My exposure to Harmon Killebrew was minimal. His final game came a year before I was born, and I can’t recall him ever appearing at card shows when I attended those events growing up. As an avid collector with an insatiable appetite for baseball trivia as a seventh/eighth grader, if you’d asked me to name the 500 home run club (which, in the late ’80s, consisted of just 14 men), I’d probably get 12 or 13 pretty easily, and then have to think longer to remember Killebrew. That’s no fault of Killer’s. I grew up in New Jersey; the Mets were my team. Baseball was long gone from Washington and the Twins were known for Kent Hrbek, Kirby Puckett, Dan Gladden and Frank Viola.
But I think Harmon Killebrew would’ve been the kind of player I really liked, an underdog of sorts among the game’s greatest sluggers. He may have been listed at six feet tall, but it seems he was probably an inch or so shorter. If some photos I’ve seen today are dated correctly, he was bald before he was 30. And in recent years, while some of the living members of the 500 Home Run Club still look like they could give the ball a ride, he looked as much like your middle-school principal, your barber or your pharmacist as he did the 10th player to reach that long ball milestone.
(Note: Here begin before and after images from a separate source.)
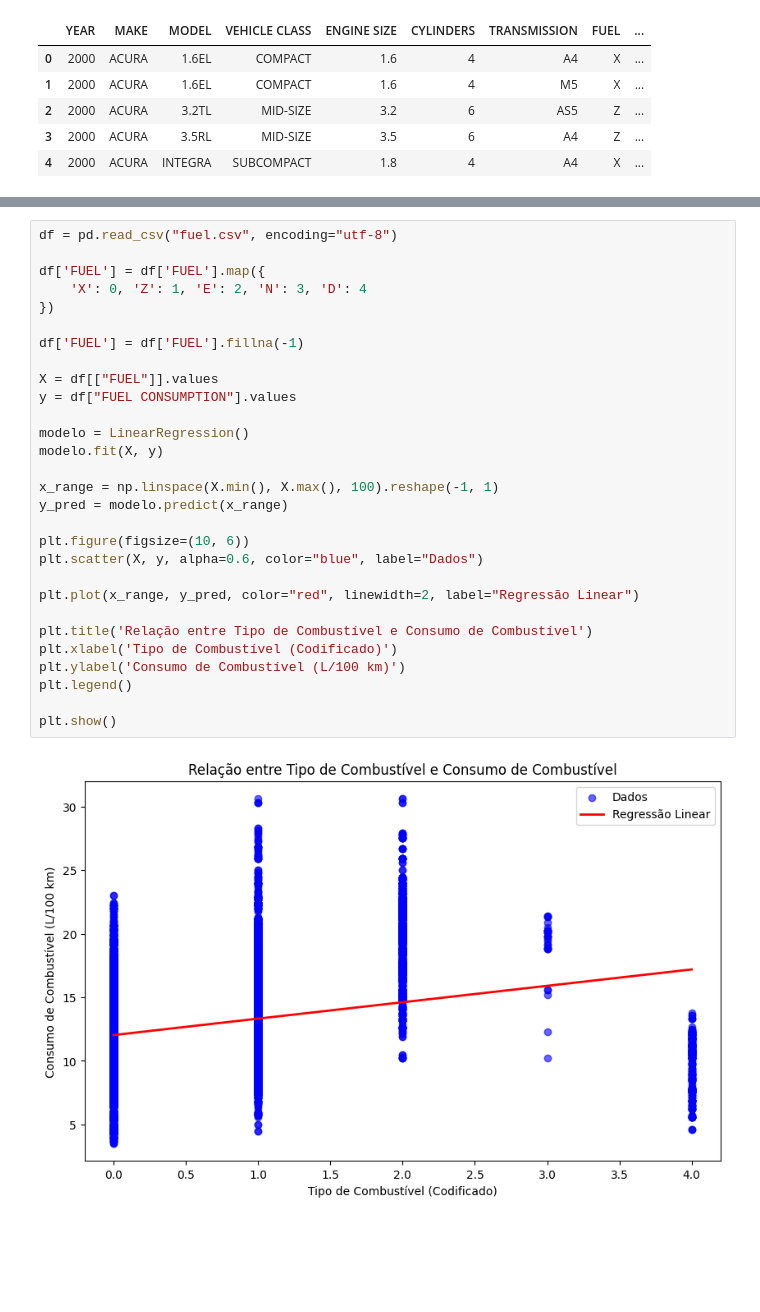
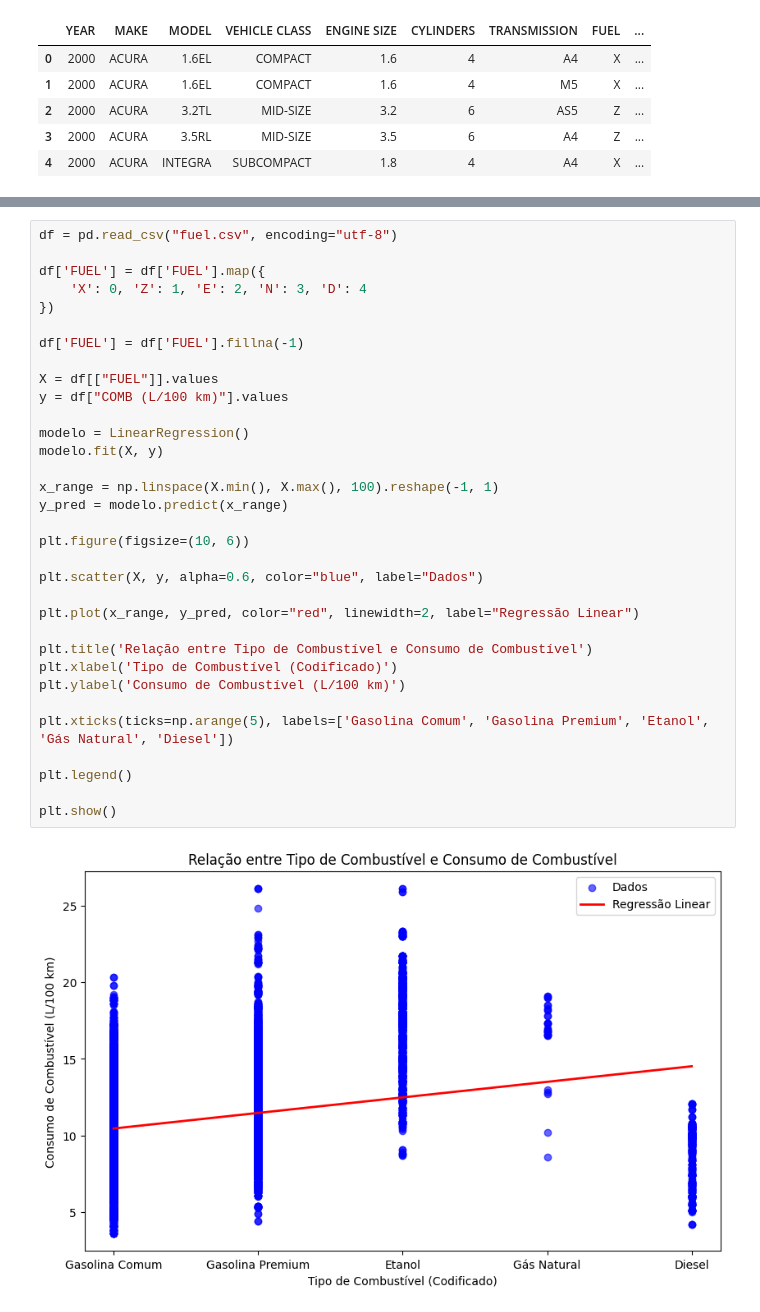
Before and after one commit to DanielFreitassc/projeto_final_ml, a Jupyter notebook: teste.ipynb, the cells around one changed output, grey strips where cells are left out. Cells and saved outputs as stored; diff of their text form; blank space fills up the shorter version.

```diff
--- a/teste.ipynb
+++ b/teste.ipynb
@@ -103,33 +99,37 @@ plt.show()
 # %%
 df = pd.read_csv("fuel.csv", encoding="utf-8")
 
 df['FUEL'] = df['FUEL'].map({
     'X': 0, 'Z': 1, 'E': 2, 'N': 3, 'D': 4
 })
 
 df['FUEL'] = df['FUEL'].fillna(-1)
 
 X = df[["FUEL"]].values
-y = df["FUEL CONSUMPTION"].values
+y = df["COMB (L/100 km)"].values
 
 modelo = LinearRegression()
 modelo.fit(X, y)
 
 x_range = np.linspace(X.min(), X.max(), 100).reshape(-1, 1)
 y_pred = modelo.predict(x_range)
 
 plt.figure(figsize=(10, 6))
+
 plt.scatter(X, y, alpha=0.6, color="blue", label="Dados")
 
 plt.plot(x_range, y_pred, color="red", linewidth=2, label="Regressão Linear")
 
 plt.title('Relação entre Tipo de Combustível e Consumo de Combustível')
 plt.xlabel('Tipo de Combustível (Codificado)')
 plt.ylabel('Consumo de Combustível (L/100 km)')
+
+plt.xticks(ticks=np.arange(5), labels=['Gasolina Comum', 'Gasolina Premium', 'Etanol', 'Gás Natural', 'Diesel'])
+
 plt.legend()
 
 plt.show()
 # %% [output]
-[figure, old version]
+[figure, new version]
 # %%
 X = fuel[["EMISSIONS"]].values
```
Also changed, not shown: parts of 11 cells of this notebook, 10 other files.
My one encounter with Killebrew came before the 2004 All-Star Game, when MLB brought the living members of the 500 Home Run Club to Houston for the Home Run Derby. It was amazing being in the same room with all of those sluggers, not to mention the Commissioner of baseball and the top sportswriters in America. As I mentioned in that blog post, I considered asking some questions of a few of the legends, but with no assignment or specific questions in mind, I decided I’d rather get photos of each of the guys. I’m happy that I did, but looking back, it’s unfortunate that 2004 was still the beginning of the digital age — I was still working with a film SLR and had no way to know how my shots turned out until getting the prints back from the lab. My shot of Killebrew is OK, but the flash bounced off a few sportswriters in front of me, putting Killer in the shadows when he deserved the spotlight alongside his peers in that room.